=== Aim of the exercise ===
Report back every line below that carries the word "blank".

(Revision tracking records)

━━━━━━━━━━

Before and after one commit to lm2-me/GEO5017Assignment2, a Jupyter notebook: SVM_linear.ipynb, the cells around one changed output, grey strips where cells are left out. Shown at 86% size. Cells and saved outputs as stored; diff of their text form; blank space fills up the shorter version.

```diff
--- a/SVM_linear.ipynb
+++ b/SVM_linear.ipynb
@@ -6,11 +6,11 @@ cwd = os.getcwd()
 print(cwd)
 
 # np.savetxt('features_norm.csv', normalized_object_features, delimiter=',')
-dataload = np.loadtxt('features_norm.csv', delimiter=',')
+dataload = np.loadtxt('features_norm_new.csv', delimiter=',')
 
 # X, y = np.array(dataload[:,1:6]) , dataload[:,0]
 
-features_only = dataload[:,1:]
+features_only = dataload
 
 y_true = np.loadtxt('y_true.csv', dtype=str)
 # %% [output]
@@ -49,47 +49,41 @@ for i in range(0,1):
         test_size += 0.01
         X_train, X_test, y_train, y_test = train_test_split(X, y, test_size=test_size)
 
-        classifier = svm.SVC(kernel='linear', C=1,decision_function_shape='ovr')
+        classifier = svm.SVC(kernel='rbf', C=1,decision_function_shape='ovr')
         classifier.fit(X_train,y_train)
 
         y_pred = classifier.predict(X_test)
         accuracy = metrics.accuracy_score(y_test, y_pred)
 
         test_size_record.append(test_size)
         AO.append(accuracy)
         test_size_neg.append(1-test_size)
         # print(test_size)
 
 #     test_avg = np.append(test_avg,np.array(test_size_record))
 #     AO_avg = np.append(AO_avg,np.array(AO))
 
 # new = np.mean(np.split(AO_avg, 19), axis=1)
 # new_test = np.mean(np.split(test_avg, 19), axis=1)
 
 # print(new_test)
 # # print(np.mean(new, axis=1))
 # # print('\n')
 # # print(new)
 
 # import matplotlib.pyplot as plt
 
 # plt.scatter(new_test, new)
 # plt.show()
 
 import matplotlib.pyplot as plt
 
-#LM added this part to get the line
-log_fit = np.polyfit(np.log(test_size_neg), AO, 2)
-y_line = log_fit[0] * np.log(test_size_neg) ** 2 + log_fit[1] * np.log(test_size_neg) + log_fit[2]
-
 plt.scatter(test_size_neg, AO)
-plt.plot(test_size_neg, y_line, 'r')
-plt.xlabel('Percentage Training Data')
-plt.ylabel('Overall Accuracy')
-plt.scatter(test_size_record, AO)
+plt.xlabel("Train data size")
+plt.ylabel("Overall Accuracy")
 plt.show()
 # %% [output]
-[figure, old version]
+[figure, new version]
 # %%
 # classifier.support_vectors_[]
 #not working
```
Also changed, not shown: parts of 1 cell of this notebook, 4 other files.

━━━━━━━━━━

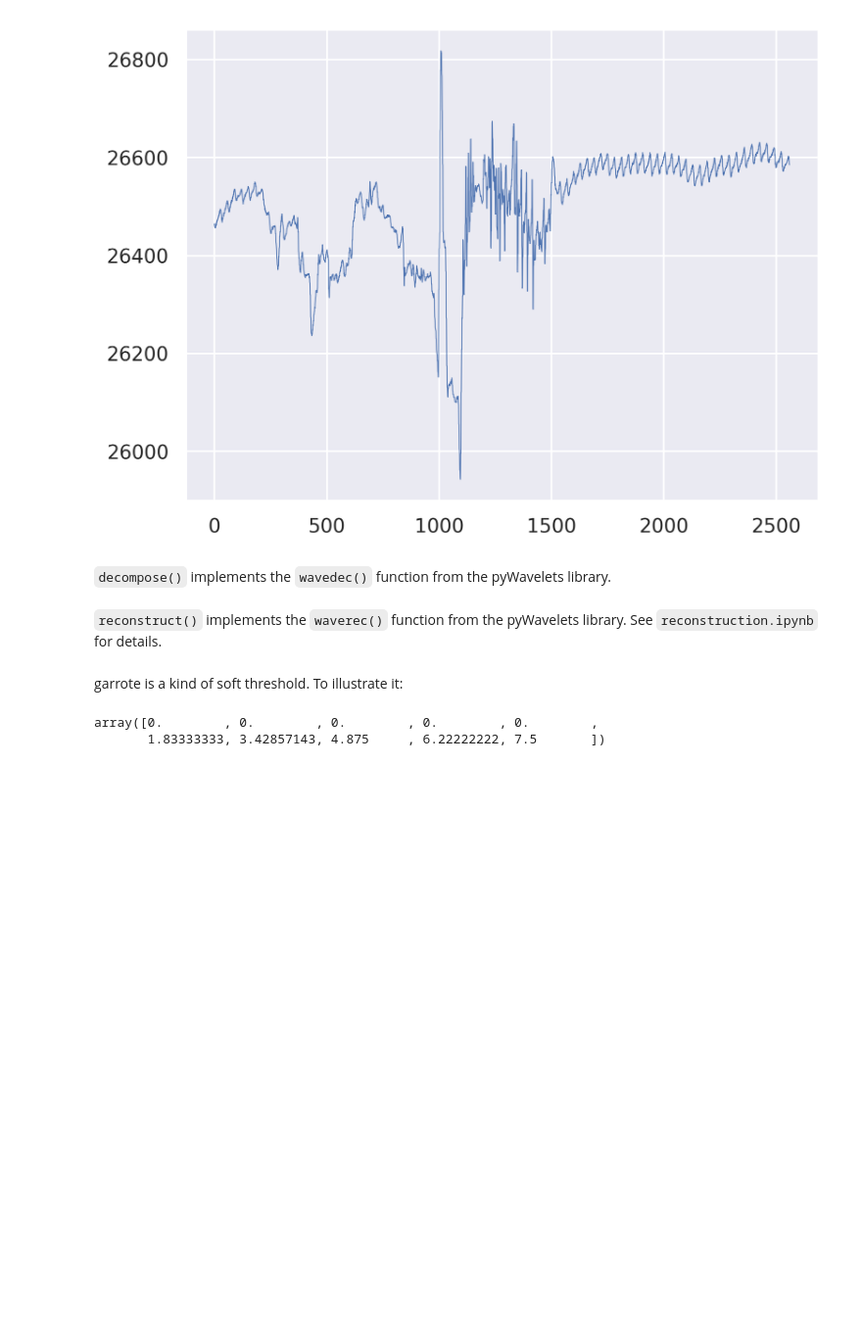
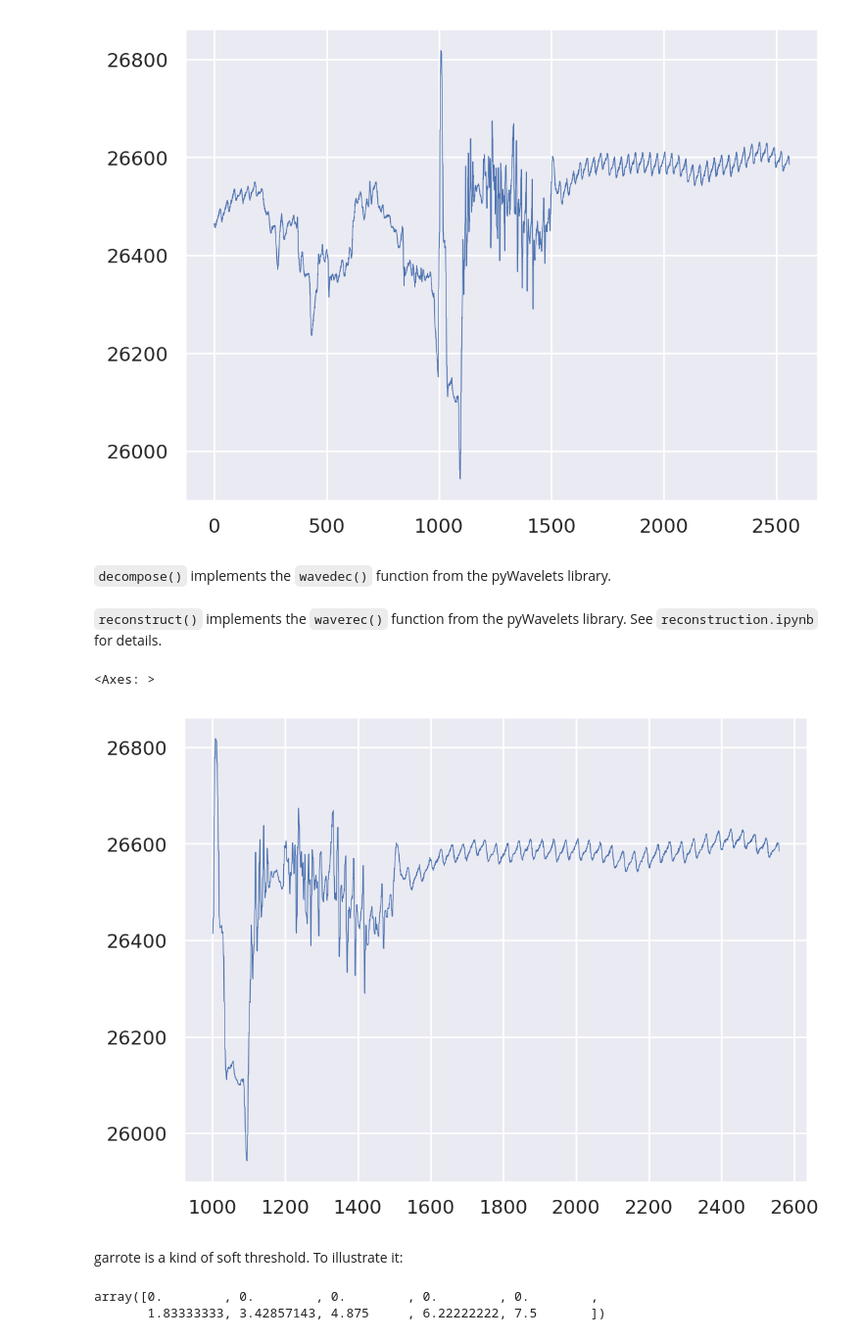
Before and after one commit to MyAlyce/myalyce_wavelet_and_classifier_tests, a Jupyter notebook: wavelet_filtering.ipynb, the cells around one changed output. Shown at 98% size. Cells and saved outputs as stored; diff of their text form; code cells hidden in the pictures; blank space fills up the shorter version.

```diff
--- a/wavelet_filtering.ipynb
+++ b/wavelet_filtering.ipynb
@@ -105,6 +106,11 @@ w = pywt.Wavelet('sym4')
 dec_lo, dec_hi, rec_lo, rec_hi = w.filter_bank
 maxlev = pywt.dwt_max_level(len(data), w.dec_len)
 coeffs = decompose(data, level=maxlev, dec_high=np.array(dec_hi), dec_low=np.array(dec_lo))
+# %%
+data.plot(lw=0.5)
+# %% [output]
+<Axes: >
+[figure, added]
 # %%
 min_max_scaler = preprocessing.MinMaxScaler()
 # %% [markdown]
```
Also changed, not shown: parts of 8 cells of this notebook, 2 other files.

━━━━━━━━━━

=== Solution for this task ===
Before and after one commit to lm2-me/GEO5017Assignment2, a Jupyter notebook: SVM_linear.ipynb, the cells around one changed output, grey strips where cells are left out. Shown at 86% size. Cells and saved outputs as stored; diff of their text form; blank space fills up the shorter version.
Before and after one commit to MyAlyce/myalyce_wavelet_and_classifier_tests, a Jupyter notebook: wavelet_filtering.ipynb, the cells around one changed output. Shown at 98% size. Cells and saved outputs as stored; diff of their text form; code cells hidden in the pictures; blank space fills up the shorter version.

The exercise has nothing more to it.